Remember when you were a kid and you would open a full refrigerator right after mom's latest grocery-shopping trip, only to complain that there was nothing to eat and that she was starving you to death? Well, that's Iran right now. Iran has enough energy to light up the entire planet several times over -- 138 billion exploitable barrels of oil and more than 28 trillion cubic meters of natural gas, according to the International Atomic Energy Agency (IAEA) -- yet it constantly whines that it's starving for desperately needed nuclear energy.

America and its allies have just pulled off the diplomatic equivalent of agreeing to take Iran to the McDonald's drive-thru -- an unspoken nod to the understanding that Iran is somehow going to end up scoring that Big Mac anyway, and that the smart strategy isn't to prevent it from going there, but rather to prevent it from wanting to.

It would be fair to assume that the latest lip-service "deal" is more about America looking to get out of an interminable babysitting gig than anything else. Unless current international legislation governing nuclear capabilities can be changed, there is little more that can pragmatically be accomplished.

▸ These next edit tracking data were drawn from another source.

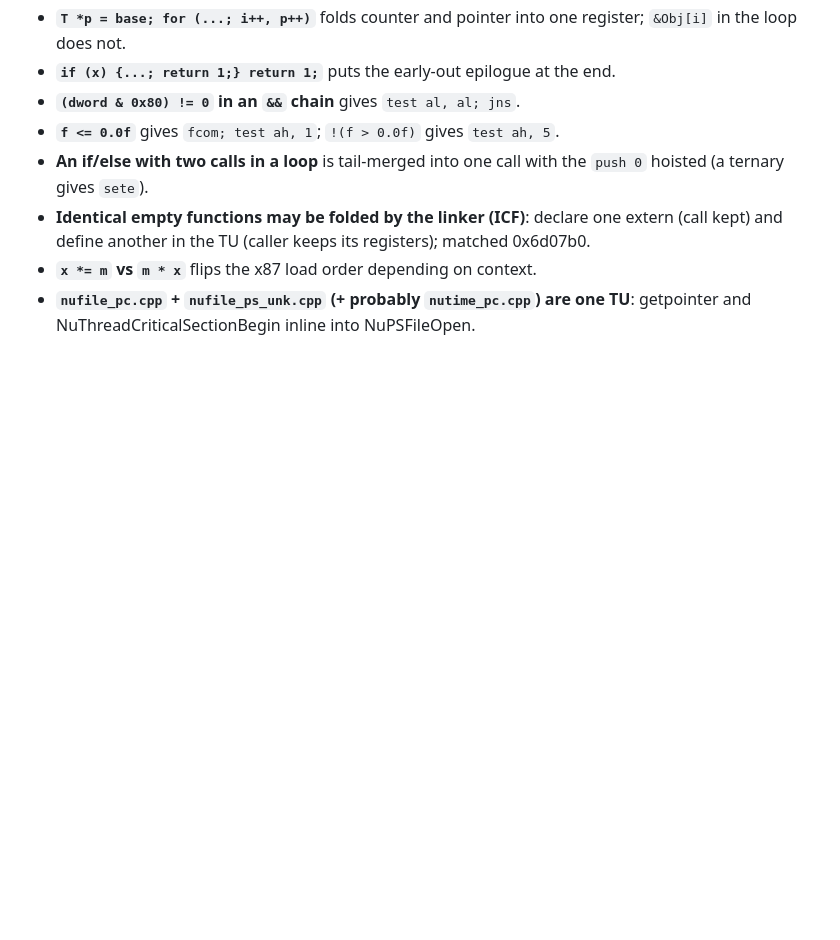
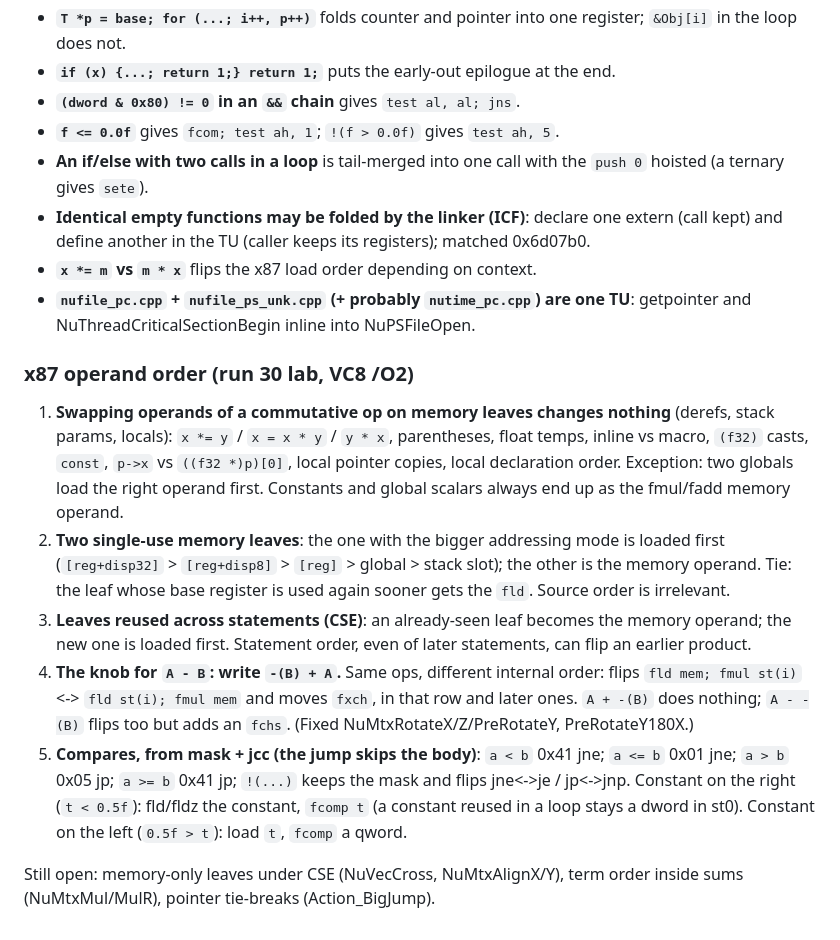
Before and after one commit to wasdhjklxyz/lbtvg, a Markdown page: docs/workflow.md, the part around the change. Drawn GitHub-style; blank space fills up the shorter version.

Commit message:
docs: x87 operand-order rules from the run 30 lab
Co-Authored-By: Claude Opus 5.5 <noreply@anthropic.com>

```diff
--- a/docs/workflow.md
+++ b/docs/workflow.md
@@ -567,3 +567,34 @@ enough matched code for the percentage to mean something.
 - **`nufile_pc.cpp` + `nufile_ps_unk.cpp` (+ probably `nutime_pc.cpp`) are
   one TU**: getpointer and NuThreadCriticalSectionBegin inline into
   NuPSFileOpen.
+
+### x87 operand order (run 30 lab, VC8 /O2)
+
+1. **Swapping operands of a commutative op on memory leaves changes
+   nothing** (derefs, stack params, locals): `x *= y` / `x = x * y` /
+   `y * x`, parentheses, float temps, inline vs macro, `(f32)` casts,
+   `const`, `p->x` vs `((f32 *)p)[0]`, local pointer copies, local
+   declaration order. Exception: two globals load the right operand first.
+   Constants and global scalars always end up as the fmul/fadd memory
+   operand.
+2. **Two single-use memory leaves**: the one with the bigger addressing mode
+   is loaded first (`[reg+disp32]` > `[reg+disp8]` > `[reg]` > global >
+   stack slot); the other is the memory operand. Tie: the leaf whose base
+   register is used again sooner gets the `fld`. Source order is irrelevant.
+3. **Leaves reused across statements (CSE)**: an already-seen leaf becomes
+   the memory operand; the new one is loaded first. Statement order, even of
+   later statements, can flip an earlier product.
+4. **The knob for `A - B`: write `-(B) + A`.** Same ops, different internal
+   order: flips `fld mem; fmul st(i)` <-> `fld st(i); fmul mem` and moves
+   `fxch`, in that row and later ones. `A + -(B)` does nothing;
+   `A - -(B)` flips too but adds an `fchs`. (Fixed NuMtxRotateX/Z/PreRotateY,
+   PreRotateY180X.)
+5. **Compares, from mask + jcc (the jump skips the body)**: `a < b` 0x41
+   jne; `a <= b` 0x01 jne; `a > b` 0x05 jp; `a >= b` 0x41 jp; `!(...)` keeps
+   the mask and flips jne<->je / jp<->jnp. Constant on the right
+   (`t < 0.5f`): fld/fldz the constant, `fcomp t` (a constant reused in a
+   loop stays a dword in st0). Constant on the left (`0.5f > t`): load `t`,
+   `fcomp` a qword.
+
+Still open: memory-only leaves under CSE (NuVecCross, NuMtxAlignX/Y),
+term order inside sums (NuMtxMul/MulR), pointer tie-breaks (Action_BigJump).
```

U.S. President Barack Obama has announced that an interim agreement reached in Geneva between America, Britain, France, China, Russia and Germany will provide Iran with "modest relief" from sanctions over the next six-months -- including access to billions in withheld revenue from its oil sales -- in exchange for Iran agreeing to roll back its nuclear program and allow new IAEA inspections. Not that Iran doesn't already have a long history of circumventing sanctions through front companies, ship reflagging, and the assistance of allies. And, of course, the IAEA can only inspect the operations that it knows about.

International nuclear law can't effectively police intent, which is exactly what would be required in Iran's case. It's already a problem that the Nuclear Non-Proliferation Treaty permits uranium enrichment by default and is therefore the nuclear equivalent of the U.S. Constitution's Second Amendment right to bear arms: You get to own one right up to the point where you kill a bunch of people and prove yourself definitively incompetent to possess and use such a weapon. Under international law on nuclear weapons, you pretty much have to bomb something to be in violation. "They're totally insane" isn't a viable argument for disarming either your gun-loving neighbor or Iran.

Rachel Marsden

Rachel Marsden is a columnist with Human Events Magazine, and Editor-In-Chief of GrandCentralPolitical News Syndicate.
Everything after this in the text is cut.